Lather, rinse, repeat
On the 10-year anniversary of the war on Syria, I wrote about how, mind-bogglingly, Western media and pundits continue to repeat the cliched and debunked rhetoric and lies that have been recycled year after year.
Kinzer addressed this technique, the repetition of narratives.
“I had an editor at the New York Times years ago who told me: A lot of journalism is about repetition. And boy does the American press do that. We have been told certain things about certain countries so many times over. And it just seems like the truth.
“‘The evils that have taken hold of Russia. The daily genocide that’s happening under the killers in Syria…’ You don’t need to go, you don’t need to check, it’s just like the air, it’s like an obvious fact.”
“I even see it in what’s happened to the Pulitzer Prize for International Journalism,” he said, adding that in 2020 it “predictably” went to a series of reports on “how evil Russia is” and this year – to a series of reports on “how evil China is.”Also on rt.com The cynical hypocrisy of the world’s No1 propagandist: US pledges $300mn to fund massive global anti-China media machine
The Pulitzer, he argued, is supposed to encourage original reporting, “not people that just scribble down what officials say, and then put it in nicer prose, and use phrases that are calculated to make people believe that government opinion is actual fact.”
“The job of journalists is to rebel against the narrative.
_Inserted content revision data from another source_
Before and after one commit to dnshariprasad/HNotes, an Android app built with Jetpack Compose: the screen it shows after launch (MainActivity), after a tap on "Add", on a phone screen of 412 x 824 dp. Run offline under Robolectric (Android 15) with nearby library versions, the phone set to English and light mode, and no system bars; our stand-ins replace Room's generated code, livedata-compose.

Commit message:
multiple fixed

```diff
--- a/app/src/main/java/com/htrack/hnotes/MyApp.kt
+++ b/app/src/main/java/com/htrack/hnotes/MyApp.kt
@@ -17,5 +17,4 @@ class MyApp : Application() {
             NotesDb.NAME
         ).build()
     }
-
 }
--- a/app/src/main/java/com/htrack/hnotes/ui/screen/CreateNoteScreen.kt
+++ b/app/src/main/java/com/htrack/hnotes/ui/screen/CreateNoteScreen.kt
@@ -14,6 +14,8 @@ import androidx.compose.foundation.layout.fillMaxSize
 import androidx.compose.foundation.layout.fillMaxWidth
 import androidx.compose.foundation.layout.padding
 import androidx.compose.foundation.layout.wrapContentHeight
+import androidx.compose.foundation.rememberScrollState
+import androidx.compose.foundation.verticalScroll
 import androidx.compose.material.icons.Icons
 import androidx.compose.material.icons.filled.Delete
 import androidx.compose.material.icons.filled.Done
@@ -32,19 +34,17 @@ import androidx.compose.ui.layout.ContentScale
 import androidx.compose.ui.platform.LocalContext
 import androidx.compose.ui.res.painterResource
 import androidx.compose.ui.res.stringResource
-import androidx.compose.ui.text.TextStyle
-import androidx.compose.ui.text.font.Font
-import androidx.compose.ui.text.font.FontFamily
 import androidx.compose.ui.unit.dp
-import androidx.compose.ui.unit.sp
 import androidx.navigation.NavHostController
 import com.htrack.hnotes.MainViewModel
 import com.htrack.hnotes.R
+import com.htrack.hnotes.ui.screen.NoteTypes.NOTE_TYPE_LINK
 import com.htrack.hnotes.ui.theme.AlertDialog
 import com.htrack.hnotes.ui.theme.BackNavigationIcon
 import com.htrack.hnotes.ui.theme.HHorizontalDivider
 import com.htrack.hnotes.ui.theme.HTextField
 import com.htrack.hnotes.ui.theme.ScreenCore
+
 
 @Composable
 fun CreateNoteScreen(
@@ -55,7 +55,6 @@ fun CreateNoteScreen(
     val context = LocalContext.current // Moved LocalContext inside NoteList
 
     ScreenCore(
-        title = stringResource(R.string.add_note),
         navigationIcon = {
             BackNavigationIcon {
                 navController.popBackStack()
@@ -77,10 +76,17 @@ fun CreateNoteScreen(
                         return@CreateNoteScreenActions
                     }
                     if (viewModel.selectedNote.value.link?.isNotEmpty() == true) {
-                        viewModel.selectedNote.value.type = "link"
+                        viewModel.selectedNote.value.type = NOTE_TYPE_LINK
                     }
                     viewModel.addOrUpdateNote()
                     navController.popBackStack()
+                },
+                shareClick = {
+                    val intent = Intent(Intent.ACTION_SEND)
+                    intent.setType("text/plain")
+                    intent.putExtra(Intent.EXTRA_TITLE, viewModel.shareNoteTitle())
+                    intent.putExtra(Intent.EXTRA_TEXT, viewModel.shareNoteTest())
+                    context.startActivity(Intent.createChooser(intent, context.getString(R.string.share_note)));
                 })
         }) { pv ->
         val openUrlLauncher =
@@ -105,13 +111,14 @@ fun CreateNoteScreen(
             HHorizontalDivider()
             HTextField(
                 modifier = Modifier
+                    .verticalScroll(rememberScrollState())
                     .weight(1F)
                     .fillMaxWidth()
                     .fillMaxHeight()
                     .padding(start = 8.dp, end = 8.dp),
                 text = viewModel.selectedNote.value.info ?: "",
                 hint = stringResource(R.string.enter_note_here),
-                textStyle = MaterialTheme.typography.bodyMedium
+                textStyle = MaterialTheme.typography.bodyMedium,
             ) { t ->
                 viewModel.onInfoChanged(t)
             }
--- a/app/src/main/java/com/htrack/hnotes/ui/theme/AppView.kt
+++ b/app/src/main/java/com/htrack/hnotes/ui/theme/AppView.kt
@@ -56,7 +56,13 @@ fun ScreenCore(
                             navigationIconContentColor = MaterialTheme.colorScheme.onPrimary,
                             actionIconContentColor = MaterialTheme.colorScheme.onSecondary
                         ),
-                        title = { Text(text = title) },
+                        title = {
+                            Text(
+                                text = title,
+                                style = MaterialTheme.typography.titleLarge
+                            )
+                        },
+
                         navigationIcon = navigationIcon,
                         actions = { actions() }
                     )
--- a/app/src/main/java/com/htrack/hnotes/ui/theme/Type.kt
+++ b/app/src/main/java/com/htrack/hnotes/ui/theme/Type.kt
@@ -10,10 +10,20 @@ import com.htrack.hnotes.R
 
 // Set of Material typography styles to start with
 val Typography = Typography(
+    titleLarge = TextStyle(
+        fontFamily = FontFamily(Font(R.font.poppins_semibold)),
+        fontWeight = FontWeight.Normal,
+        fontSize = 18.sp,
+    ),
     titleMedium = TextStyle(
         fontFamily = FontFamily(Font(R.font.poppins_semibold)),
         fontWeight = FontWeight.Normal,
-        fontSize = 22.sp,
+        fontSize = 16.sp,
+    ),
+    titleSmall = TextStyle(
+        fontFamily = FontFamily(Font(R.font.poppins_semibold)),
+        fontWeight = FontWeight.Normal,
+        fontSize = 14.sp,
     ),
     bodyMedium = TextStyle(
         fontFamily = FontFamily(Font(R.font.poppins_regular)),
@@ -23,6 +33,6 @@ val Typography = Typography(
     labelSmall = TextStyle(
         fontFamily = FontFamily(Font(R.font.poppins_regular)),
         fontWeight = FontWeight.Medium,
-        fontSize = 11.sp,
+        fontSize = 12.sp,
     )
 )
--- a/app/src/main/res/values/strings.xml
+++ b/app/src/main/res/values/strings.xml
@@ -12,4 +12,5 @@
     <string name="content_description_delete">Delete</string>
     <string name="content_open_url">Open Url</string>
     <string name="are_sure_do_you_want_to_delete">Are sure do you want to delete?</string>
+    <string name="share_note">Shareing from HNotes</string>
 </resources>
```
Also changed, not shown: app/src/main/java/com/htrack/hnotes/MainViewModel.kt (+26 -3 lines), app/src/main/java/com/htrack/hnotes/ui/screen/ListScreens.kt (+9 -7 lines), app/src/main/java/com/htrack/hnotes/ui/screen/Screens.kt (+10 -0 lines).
We are out there as the eyes and ears of the world. If you don’t want to do it, fine, but don’t pretend that you’re doing it, and sit in your little cubicle and think of the stereotypes you’ve been fed and just regurgitate them. That is not journalism, it’s just public relations.”
In conclusion, Kinzer recalled a quote by Mark Twain: “The majority is always wrong. When you find yourself on the side of the majority, it is time to reform.”
Indeed, time and again when the majority has written about “weapons of mass destruction,” “chemical attacks,” Iraqi troops “killing babies in incubators,” and other Washington-contrived narratives, those courageous few who have stood up against those lies-based-narratives have proven to be honest journalists.
If only more journalists would follow.
Like this story? Share it with a friend!
The statements, views and opinions expressed in this column are solely those of the author and do not necessarily represent those of RT.